John Gorrie Museum State Park

He’s technically the father of modern air-conditioning, but you may call him Mr. Cool. In the mid-1800’s, John Gorrie was a young physician in Florida fretting over how to cool the rooms of patients suffering from yellow fever. His solution: a machine that could make ice. In 1851, Gorrie received the first U.S. patent for mechanical refrigeration and today his contribution to cooling is celebrated in Apalachicola, FL at John Gorrie Museum State Park. The museum displays a full-size replica of Gorrie’s patented ice-maker and the facility is, as you’d expect in a town where summer temperatures can top 100 degrees, fully air-conditioned.

American Museum of Radio and Electricity

One of the original 60 incandescent lamps Thomas Edison used to demonstrate his invention t to the public in 1879.American Museum of Radio and Electricity

In addition to a collection of rare and remarkable radios, the American Museum of Radio and Electricity in Bellingham, WA documents what museum president John Jenkins describes as “the incredible number of electrical  inventions produced in the relatively short time since Benjamin Franklin first described his famous Kite experiment.” Displays follow the electrical arc from Franklin through to the invention of radio and television and include the world’s first batteries, electrical motors, electric lights, telephony, telegraphy and assorted medicinal devices. The Electricity Sparks Invention gallery, for example, displays perpetual motion machines, a telephone used in the first transatlantic call and experimental light bulbs used in Thomas Edison’s laboratory in Menlo Park, New Jersey.

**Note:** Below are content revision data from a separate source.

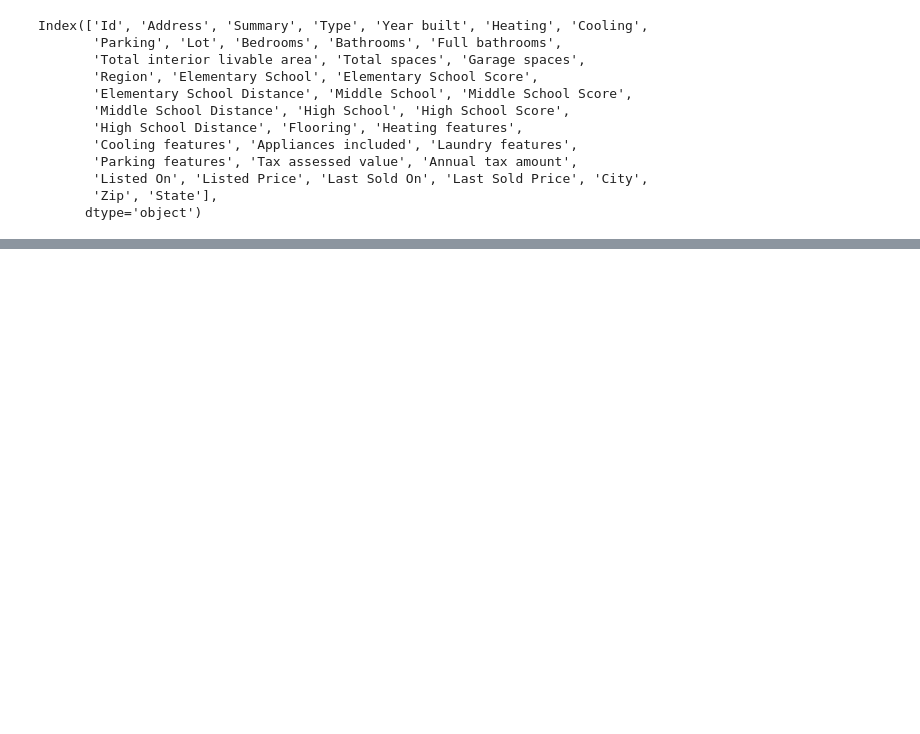
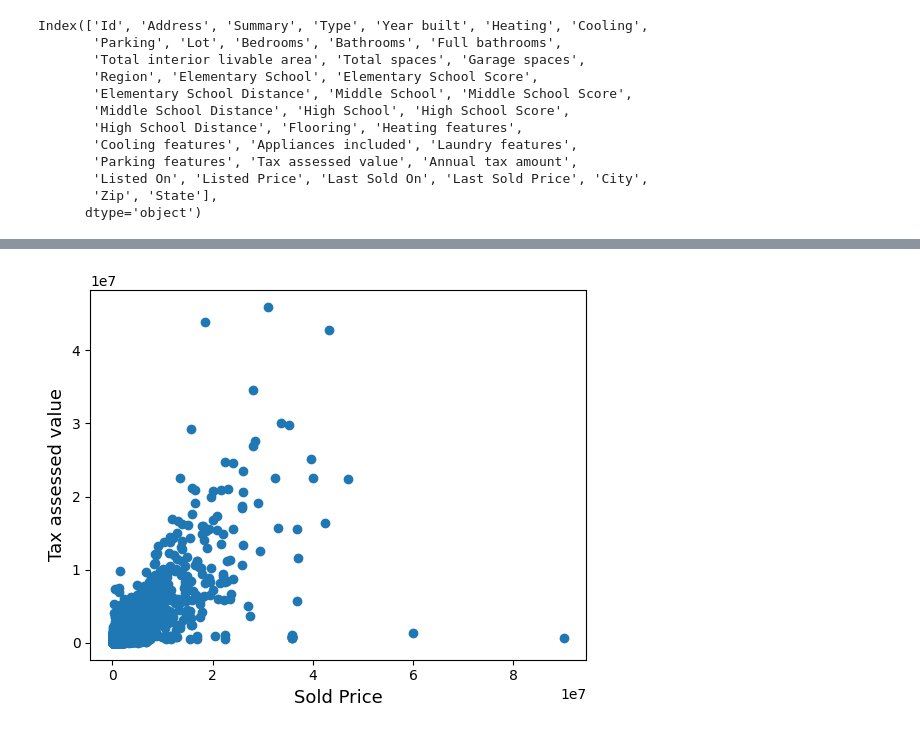
Before and after one commit to DayDayUp-OvO/torch_study, a Jupyter notebook: 15/Untitled.ipynb, the cells around one changed output, grey strips where cells are left out. Saved outputs shown, nothing was run; the diff lists cells and outputs as text; code cells hidden in the pictures; blank space fills up the shorter version.

```diff
--- a/15/Untitled.ipynb
+++ b/15/Untitled.ipynb
@@ -65,0 +144,4 @@ all_features.shape
+# %%
+plot_scatter('Sold Price', 'Tax assessed value')
+# %% [output]
+[figure, added]
```
Also changed, not shown: parts of 25 cells of this notebook, 4 other files.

Computer History Museum

Apple I prototype

Apple co-founder Steve Wozniak introduced a prototype Apple 1 at the Homebrew Computer Club in 1976. Price: $666.66. Included: blank printed circuit board, parts kit and a 16-page manual. Not included: power supply, keyboard, storage system or display.© Mark Richards, courtesy of the Computer History Museum.

From its Mountain View, California home in Silicon Valley, the Computer History Museum uses artifacts that reach back to the abacus to tell the story of computing and its impact on society. Among the collection’s more than 1000 items are inventions that include the first disk drive, the first microprocessor, the first video games, the first computer mouse, the prototype for the original Apple iPod and one of the Google’s first servers. Not everything is run by micro-processors: also on display is the large punch card tabulator Herman Hollerith invented in 1890 that made it possible to shave seven years off the ten it took back then to tally the results of the U.S. census.

Corning Museum of Glass

Corning brought high tech into American kitchens with temperature-tolerant borosilicate glass – PYREX – in 1915 and Corning Ware in 1959.Corning Museum of Glass


The Corning Museum of Glass, in Corning, NY exhibits objects from glass history reaching back more than 3500 years. Also on display are a variety of Corning’s high tech, glass-based inventions such as the glass “envelope” that made Edison’s light bulbs possible in 1879, unbreakable Pyrex dishware introduced in 1915 and, from 1970, the optical fiber that essentially threw the “on” switch for the modern telecommunications revolution.


Heinz History Center

A moveable model of George Ferris’ wheel at the Heinz History Center

The Heinz History Center’s long-term exhibition, Pittsburgh: A Tradition of Innovation, celebrates home-grown inventions that include Jonas Salk’s invention of the Polio vaccine, the Big Mac, the world’s first Jeep (built in nearby Butler) and the first Ice Capades. Displays include an original transmitter from the world’s first commercial radio station, KDKA, and a model of the local iron foundry that built the world’s largest cannon. Also on display: a movable model of the giant wheel designed by Pittsburgh bridge engineer, George Ferris for the 1893 World’s Columbian Exposition in Chicago. The Ferris Wheel was almost 50 feet tall and rotated on a 71-ton, made-in-Pittsburgh axle.

Please check back for a look at even more museums that highlight inventions and innovations.
And please share your tips on museums with exhibits that highlight some great ideas.